“We have not narrowed down an exact interchange,” Young said. “It will depend on our continuous traffic report and the traffic data we gather. “A diamond interchange is the one you start with as the simple design.”

Young said there is no time line as to when construction will begin.

“We are still analyzing the schedule,” Young said. “There are a lot of variables that we will review and nail down before we can estimate when construction will start.”

SCDOT had initially identified four design alternatives for the interchange with a cost of between $37.2 million and $56.8 million, depending on the design. A diamond-shaped interchange would fall on the lower cost estimate at approximately $40 million.

Currently, about $9 million – $3.92 million in federal monies, $3 million from SCDOT and the Lower Savannah Council of Governments, as well as $2 million from the Orangeburg County capital project penny sales tax – have been allocated. U.S. Sen. Lindsey Graham says there is more money coming in from the federal government.

About $1 million more is pending in the Senate for 2009. There is nothing yet pending in the House, said Andrew King, Graham’s liaison to the Jafza project.

“Infrastructure needs to be developed. ... That includes roads, water, sewer and the interchange,” Graham said Wednesday during the Orangeburg County Economic Development Summit, noting that rail will also be a key component. “We can’t rely on trucks. Congressman (James) Clyburn is one of the most powerful men in the House in the history of the state. I am trying to do my share in the Senate.”

Graham said funding beyond the $1 million already earmarked in 2009 depends on needs.
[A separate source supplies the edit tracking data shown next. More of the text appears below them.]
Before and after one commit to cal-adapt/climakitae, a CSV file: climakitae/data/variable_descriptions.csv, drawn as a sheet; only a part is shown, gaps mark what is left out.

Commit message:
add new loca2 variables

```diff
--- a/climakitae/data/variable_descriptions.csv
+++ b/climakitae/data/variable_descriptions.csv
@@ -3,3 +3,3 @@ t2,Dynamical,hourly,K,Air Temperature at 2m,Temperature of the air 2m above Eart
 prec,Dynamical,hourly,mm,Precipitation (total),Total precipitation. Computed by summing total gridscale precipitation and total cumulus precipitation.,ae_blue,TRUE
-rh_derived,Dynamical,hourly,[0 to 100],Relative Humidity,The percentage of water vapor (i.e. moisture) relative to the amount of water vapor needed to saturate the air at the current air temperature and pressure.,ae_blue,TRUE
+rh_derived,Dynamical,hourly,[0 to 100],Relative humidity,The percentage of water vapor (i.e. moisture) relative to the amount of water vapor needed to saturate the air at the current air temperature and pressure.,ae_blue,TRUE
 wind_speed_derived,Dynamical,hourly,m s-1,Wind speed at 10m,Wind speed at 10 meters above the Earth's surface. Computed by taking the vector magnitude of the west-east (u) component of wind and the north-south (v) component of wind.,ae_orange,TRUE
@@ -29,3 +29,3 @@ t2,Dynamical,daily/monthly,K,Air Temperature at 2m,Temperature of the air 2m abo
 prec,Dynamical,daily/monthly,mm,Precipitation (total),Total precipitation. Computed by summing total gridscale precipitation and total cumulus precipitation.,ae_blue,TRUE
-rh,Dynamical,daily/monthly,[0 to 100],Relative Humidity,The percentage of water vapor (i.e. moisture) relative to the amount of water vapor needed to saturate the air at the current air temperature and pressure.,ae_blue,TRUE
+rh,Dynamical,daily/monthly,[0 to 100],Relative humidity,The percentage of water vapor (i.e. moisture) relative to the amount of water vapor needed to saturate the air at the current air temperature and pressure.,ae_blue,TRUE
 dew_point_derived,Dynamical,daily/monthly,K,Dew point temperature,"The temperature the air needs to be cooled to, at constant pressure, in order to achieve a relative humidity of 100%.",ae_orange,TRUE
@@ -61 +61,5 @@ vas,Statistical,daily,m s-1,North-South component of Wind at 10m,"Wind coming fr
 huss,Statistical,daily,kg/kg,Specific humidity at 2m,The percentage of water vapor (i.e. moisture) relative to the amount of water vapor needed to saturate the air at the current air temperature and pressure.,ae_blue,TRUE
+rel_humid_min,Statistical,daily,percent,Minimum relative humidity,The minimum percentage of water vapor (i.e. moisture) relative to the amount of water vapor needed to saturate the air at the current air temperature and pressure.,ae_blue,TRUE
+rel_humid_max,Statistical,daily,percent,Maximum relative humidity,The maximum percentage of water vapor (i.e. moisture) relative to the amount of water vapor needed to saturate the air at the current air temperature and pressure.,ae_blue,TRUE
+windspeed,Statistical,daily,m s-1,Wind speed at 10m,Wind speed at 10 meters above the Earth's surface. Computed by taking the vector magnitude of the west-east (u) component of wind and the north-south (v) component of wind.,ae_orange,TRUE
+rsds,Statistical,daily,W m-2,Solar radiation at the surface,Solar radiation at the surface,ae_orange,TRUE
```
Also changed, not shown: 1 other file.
“Whatever money we spend here is going to pay off by a factor of many,” he said. “This is the best investment you can make in this part of South Carolina. It will be up to the private sector to develop the property, but we can help with the road, water, sewer and the interchange to make it a place where the company can do business and be successful.”

“Consider us a partner, but a partner that will not get in your way,” Graham told those gathered during the summit’s morning session. “You give us the game plan, tell us where we need to play and we will fulfill our assignment.”

Alternatives under review include a diamond interchange, a partial cloverleaf and two additional partial cloverleaf designs that include fly-overs in two different configurations.

Transportation officials have estimated that $2 million will be needed in the first year for preliminary design work.

Depending on the start date of the actual work and the design chosen, the estimated amount of money needed for following years is roughly $4 million, $13 million, $13 million and $6 million, respectively.

The price of each of the four alternatives includes a short extension of U.S. Highway 301 near Santee.

County economic development officials have cited the need for a reconstructed intersection, not only for the Jafza project, but also because Santee has just opened a new convention center.

Orangeburg County Administrator Bill Clark said options for the interchange are DOT’s decision. All are still under review.

“They will come forward with a series of public hearings and bring that down to the community and show it to everybody and answer questions,” Clark said. “In the interim, we will construct a secondary access road in the property and access the property from the south. We have two options under review for that as well.”

The access road will allow construction crews to move through the area.

No cost estimate or specifics on the options have been determined.

n T&D Staff Writer Gene Zaleski can be reached by e-mail at gzaleski or by phone at 803-533-5551. Discuss this and other stories online at The

No comments: